Managing Your Time Efficiently

Developing good time management skills is something that even I have a hard time accomplishing. It means getting up early in the morning, planning out your day accordingly,  turning off Facebook and all other distractions that could keep you from conquering the day. Whether you’re still in school or just starting your career, you can benefit from much of the advice I give here, because by getting yourself into the habit of managing your time efficiently, you can get more done in a week, giving you a greater sense of accomplishment.

1.    Buy Yourself A Planner

It’s a handy tool that I’ve mentioned a couple times. It’s very useful if you’re not in the habit of keeping a calendar or a white board in your work area. It’s also portable, allowing you to check on what’s next on your list anywhere you go. The trick though is keeping up with it and spacing everything out so that you’re not working yourself to death by the time deadlines are due.

First, you’ll want to look everything over and write down your deadlines. Then from there, plan everything that you need to get done by the week, spacing it all out evenly. You’ll be adding to it during of the course of the semester (as a student), but that’s to be expected. Each day, you should be looking over what you need to be doing for that day and working to get as much of it done as you can.

2.    Eat Healthy, Sleep, and Exercise

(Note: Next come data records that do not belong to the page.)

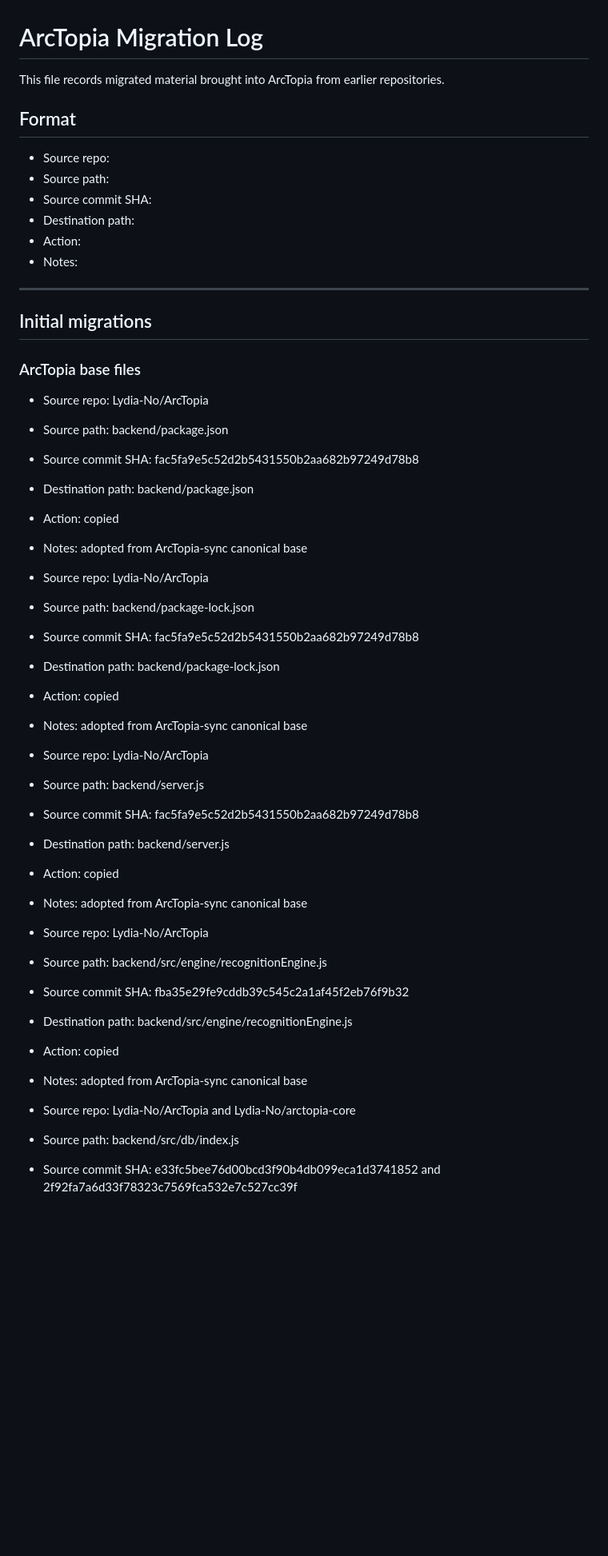
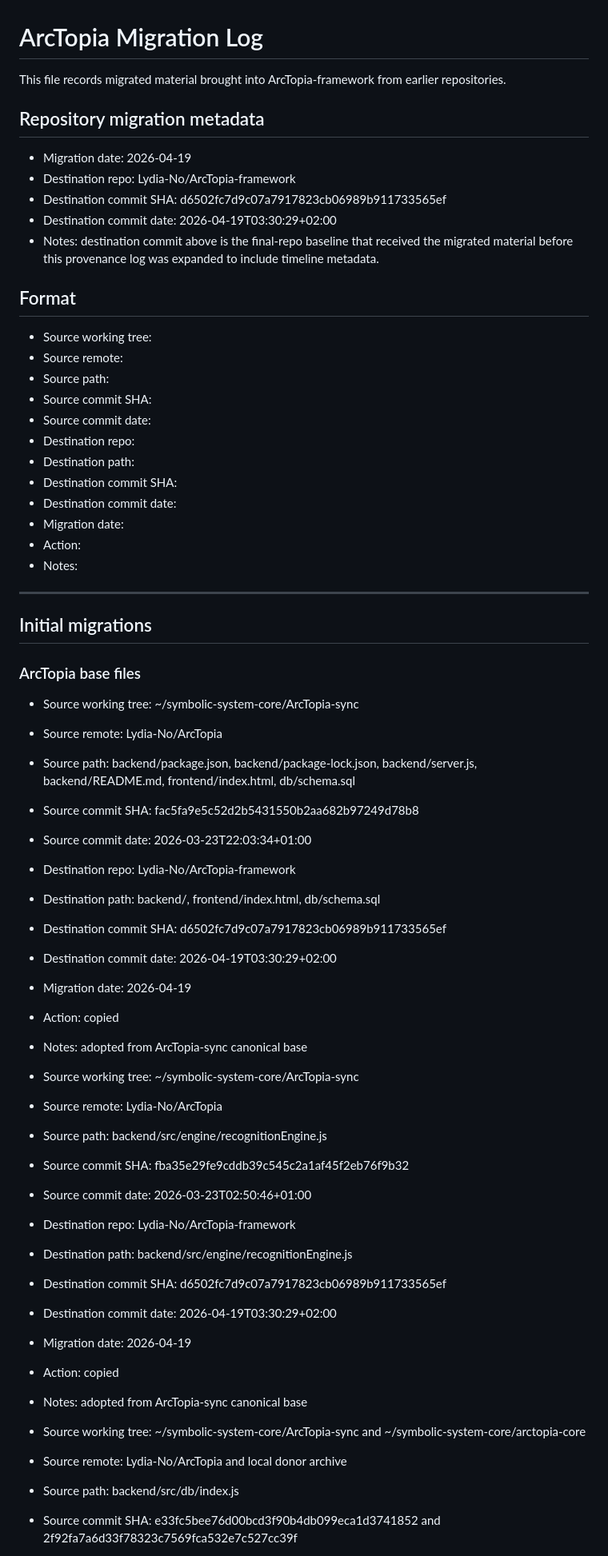
Before and after one commit to Lydia-No/ArcTopia-framework, a Markdown page: docs/provenance/migration-log.md, the part around one of its changes. Shown at 80% size. Rendered like a GitHub page; blank space fills up the shorter version.

```diff
--- a/docs/provenance/migration-log.md
+++ b/docs/provenance/migration-log.md
@@ -1,13 +1,27 @@
 # ArcTopia Migration Log
 
-This file records migrated material brought into ArcTopia from earlier repositories.
+This file records migrated material brought into ArcTopia-framework from earlier repositories.
+
+## Repository migration metadata
+
+- Migration date: 2026-04-19
+- Destination repo: Lydia-No/ArcTopia-framework
+- Destination commit SHA: d6502fc7d9c07a7917823cb06989b911733565ef
+- Destination commit date: 2026-04-19T03:30:29+02:00
+- Notes: destination commit above is the final-repo baseline that received the migrated material before this provenance log was expanded to include timeline metadata.
 
 ## Format
 
-- Source repo:
+- Source working tree:
+- Source remote:
 - Source path:
 - Source commit SHA:
+- Source commit date:
+- Destination repo:
 - Destination path:
+- Destination commit SHA:
+- Destination commit date:
+- Migration date:
 - Action:
 - Notes:
 
@@ -16,34 +30,33 @@ This file records migrated material brought into ArcTopia from earlier repositor
 ## Initial migrations
 
 ### ArcTopia base files
-- Source repo: Lydia-No/ArcTopia
-- Source path: backend/package.json
+- Source working tree: ~/symbolic-system-core/ArcTopia-sync
+- Source remote: Lydia-No/ArcTopia
+- Source path: backend/package.json, backend/package-lock.json, backend/server.js, backend/README.md, frontend/index.html, db/schema.sql
 - Source commit SHA: fac5fa9e5c52d2b5431550b2aa682b97249d78b8
-- Destination path: backend/package.json
+- Source commit date: 2026-03-23T22:03:34+01:00
+- Destination repo: Lydia-No/ArcTopia-framework
+- Destination path: backend/, frontend/index.html, db/schema.sql
+- Destination commit SHA: d6502fc7d9c07a7917823cb06989b911733565ef
+- Destination commit date: 2026-04-19T03:30:29+02:00
+- Migration date: 2026-04-19
 - Action: copied
 - Notes: adopted from ArcTopia-sync canonical base
 
-- Source repo: Lydia-No/ArcTopia
-- Source path: backend/package-lock.json
-- Source commit SHA: fac5fa9e5c52d2b5431550b2aa682b97249d78b8
-- Destination path: backend/package-lock.json
+- Source working tree: ~/symbolic-system-core/ArcTopia-sync
+- Source remote: Lydia-No/ArcTopia
+- Source path: backend/src/engine/recognitionEngine.js
+- Source commit SHA: fba35e29fe9cddb39c545c2a1af45f2eb76f9b32
+- Source commit date: 2026-03-23T02:50:46+01:00
+- Destination repo: Lydia-No/ArcTopia-framework
+- Destination path: backend/src/engine/recognitionEngine.js
+- Destination commit SHA: d6502fc7d9c07a7917823cb06989b911733565ef
+- Destination commit date: 2026-04-19T03:30:29+02:00
+- Migration date: 2026-04-19
 - Action: copied
 - Notes: adopted from ArcTopia-sync canonical base
 
-- Source repo: Lydia-No/ArcTopia
-- Source path: backend/server.js
-- Source commit SHA: fac5fa9e5c52d2b5431550b2aa682b97249d78b8
-- Destination path: backend/server.js
-- Action: copied
-- Notes: adopted from ArcTopia-sync canonical base
-
-- Source repo: Lydia-No/ArcTopia
-- Source path: backend/src/engine/recognitionEngine.js
-- Source commit SHA: fba35e29fe9cddb39c545c2a1af45f2eb76f9b32
-- Destination path: backend/src/engine/recognitionEngine.js
-- Action: copied
-- Notes: adopted from ArcTopia-sync canonical base
-
-- Source repo: Lydia-No/ArcTopia and Lydia-No/arctopia-core
+- Source working tree: ~/symbolic-system-core/ArcTopia-sync and ~/symbolic-system-core/arctopia-core
+- Source remote: Lydia-No/ArcTopia and local donor archive
 - Source path: backend/src/db/index.js
 - Source commit SHA: e33fc5bee76d00bcd3f90b4db099eca1d3741852 and 2f92fa7a6d33f78323c7569fca532e7c527cc39f
```
Also changed, not shown: other parts of docs/provenance/migration-log.md (+56 -99 lines).
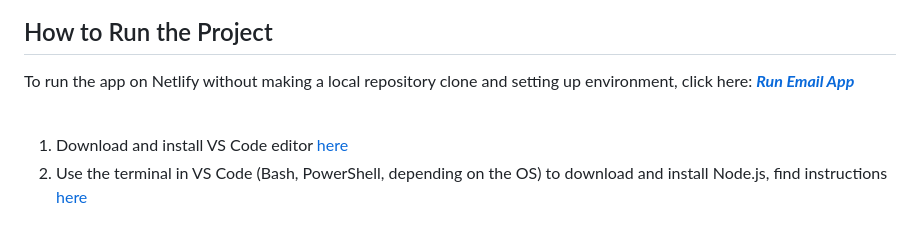
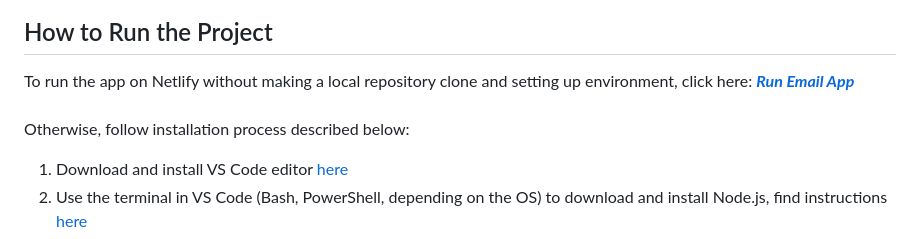
Before and after one commit to kristijanH1998/bootstrap-email-hornung, a Markdown page: README.md, the part around the change. Drawn GitHub-style.

Commit message:
text formatting

```diff
--- a/README.md
+++ b/README.md
@@ -36,6 +36,7 @@ Bootstrap Grid Project - final project for BVT Module 1 (Introduction to HTML an
 ## How to Run the Project
 To run the app on Netlify without making a local repository clone and setting up environment, click here: [***Run Email App***](https://email-app-kh.netlify.app/)\
 <br/>
+Otherwise, follow installation process described below:
 1. Download and install VS Code editor [here](https://code.visualstudio.com/download)
 2. Use the terminal in VS Code (Bash, PowerShell, depending on the OS) to download and install Node.js, find instructions [here](https://nodejs.org/en/download/package-manager)
 3. Use VS Code 'Extensions' page to search for and install latest version of 'HTML CSS Support' dependency (CSS Intellisense for HTML)
```
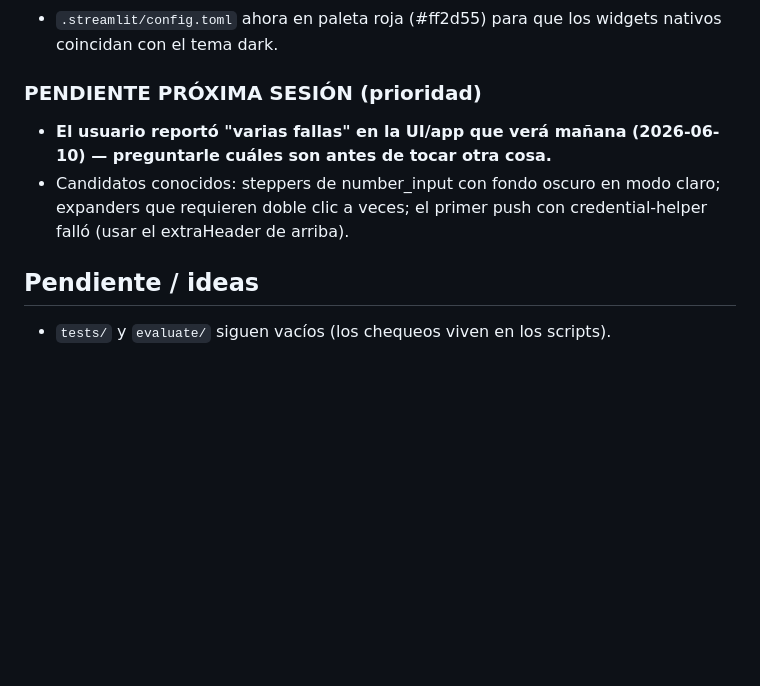
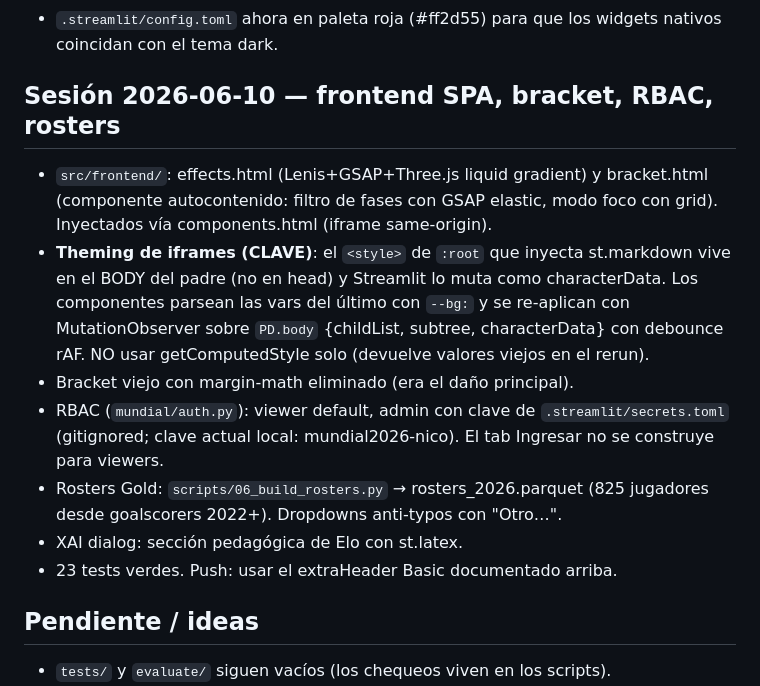
Before and after one commit to NicoBJ1906/OraculoML, a Markdown page: CLAUDE.md, the part around the change. GitHub-like rendering; blank space fills up the shorter version.

Commit message:
Documentar sesión 2026-06-10 en CLAUDE.md (theming de iframes, RBAC, bracket)

```diff
--- a/CLAUDE.md
+++ b/CLAUDE.md
@@ -123,13 +123,25 @@ _adjust_probs) — el engine base sigue siendo bit-a-bit el de entrenamiento.
 - `.streamlit/config.toml` ahora en paleta roja (#ff2d55) para que los
   widgets nativos coincidan con el tema dark.
 
-### PENDIENTE PRÓXIMA SESIÓN (prioridad)
+## Sesión 2026-06-10 — frontend SPA, bracket, RBAC, rosters
 
-- **El usuario reportó "varias fallas" en la UI/app que verá mañana
-  (2026-06-10) — preguntarle cuáles son antes de tocar otra cosa.**
-- Candidatos conocidos: steppers de number_input con fondo oscuro en modo
-  claro; expanders que requieren doble clic a veces; el primer push con
-  credential-helper falló (usar el extraHeader de arriba).
+- `src/frontend/`: effects.html (Lenis+GSAP+Three.js liquid gradient) y
+  bracket.html (componente autocontenido: filtro de fases con GSAP elastic,
+  modo foco con grid). Inyectados vía components.html (iframe same-origin).
+- **Theming de iframes (CLAVE)**: el `<style>` de `:root` que inyecta
+  st.markdown vive en el BODY del padre (no en head) y Streamlit lo muta
+  como characterData. Los componentes parsean las vars del último <style>
+  con `--bg:` y se re-aplican con MutationObserver sobre `PD.body`
+  {childList, subtree, characterData} con debounce rAF. NO usar
+  getComputedStyle solo (devuelve valores viejos en el rerun).
+- Bracket viejo con margin-math eliminado (era el daño principal).
+- RBAC (`mundial/auth.py`): viewer default, admin con clave de
+  `.streamlit/secrets.toml` (gitignored; clave actual local:
+  mundial2026-nico). El tab Ingresar no se construye para viewers.
+- Rosters Gold: `scripts/06_build_rosters.py` → rosters_2026.parquet
+  (825 jugadores desde goalscorers 2022+). Dropdowns anti-typos con "Otro…".
+- XAI dialog: sección pedagógica de Elo con st.latex.
+- 23 tests verdes. Push: usar el extraHeader Basic documentado arriba.
 
 ## Pendiente / ideas
 
```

A good cycle is to get plenty of rest, exercise and stretch for an hour in the morning, and eat a big, healthy breakfast. Now this isn’t easy to do if you’re in college, especially if you’re both working and going to school full time, but it really does help improve your focus. Exercise keeps your blood flowing, eating healthy keeps your brain working, and sleep keeps you alive. If you’re lacking in any one of these areas, your body tends to deteriorate pretty rapidly.

First off, don’t be pulling off all-nighters. Not only do you work much less efficiently than you do if you were well rested, but your body’s ability to recuperate is diminished, and over time, can lead to some serious health risks. Now to counteract the lack of efficiency caused by fatigue, people will try to use caffeine. This helps with raising mental awareness, but doesn’t do very much in the focus department — you just simply feel less tired. So save yourself the money and any future doctor’s visits: get some sleep.

Again, try to eat healthy and find time to exercise. This is good not only for your physical well-being, but it helps keep you feeling more alert and aware. And overall, you’ll just feel better.

3.    Keep Everything Else Out of Sight

The best place to get work done is in the library. There’s no television. No loud noises. You have free internet, but it’s in public, so you’re less likely to waste time when you know that there’s stuff that needs to be done — unless if you really don’t care if other people see what you’re wasting your time on, then you could probably do without the internet. I actually have a folder on my Bookmarks bar titled Time Dump. It contains links to GameSpot, YouTube, and Facebook, as well as a few others. Keeps it all out of sight and out of mind.

But not everything is limited to just the internet. A clean workspace helps too as it improves your efficiency and reduces stress as well. Now some people actually work better with a messy desk — it all depends on your personality. For me, I’m in between. A good rule of thumb is that if you need it for whatever it is that you’re working on that week, leave it alone; if not, then get rid of it. If you’re working on writing a space opera during your free time and having that statue of Master Chief  on your desk gets you into the mode, then he’s good where he stands, but it may be wise to just put him away if all you can think about is playing more Halo.

4.    Segment By the Hour

For most people, it’s hard to focus one task for more than an hour at a time. You’re much less productive past that, which means that precious time is being wasted. Tackle your hardest, most challenging task first — whether it be practicing for your calculus test or working on that research paper for Psychology. Take a five minute break and work on the next thing.

The mistake that many people make is they set a goal, like a word count, and work to achieve that goal. The problem with that though is that it’s easy to slow down once you get closer to that goal. For me, it can sometimes take me two hours to write 500 words if that ends up being my goal. But if I give myself only an hour, I push myself to write as much as I can and end up with 750 words on average by the time I’m done. So instead of setting a goal to practice so many math problems, give yourself an hour to do as many as you can. Count how many you were able to get done and try to beat that number the next time. If you don’t, too bad. Try again next time.

By following these steps, you’ll be able to improve your productivity, getting more done while spending less time getting it done. Many of us have busy work weeks or have a lot that we’d like to get done in the week, so it’s always good to find a way to discipline yourself and try to get as much done as you can. Hopefully, you’ll get to the point where you’ll be able to set aside some free time to unwind and not be spending that time in bouts of space-out sessions or dumping that time by perusing the interwebs and whatnot.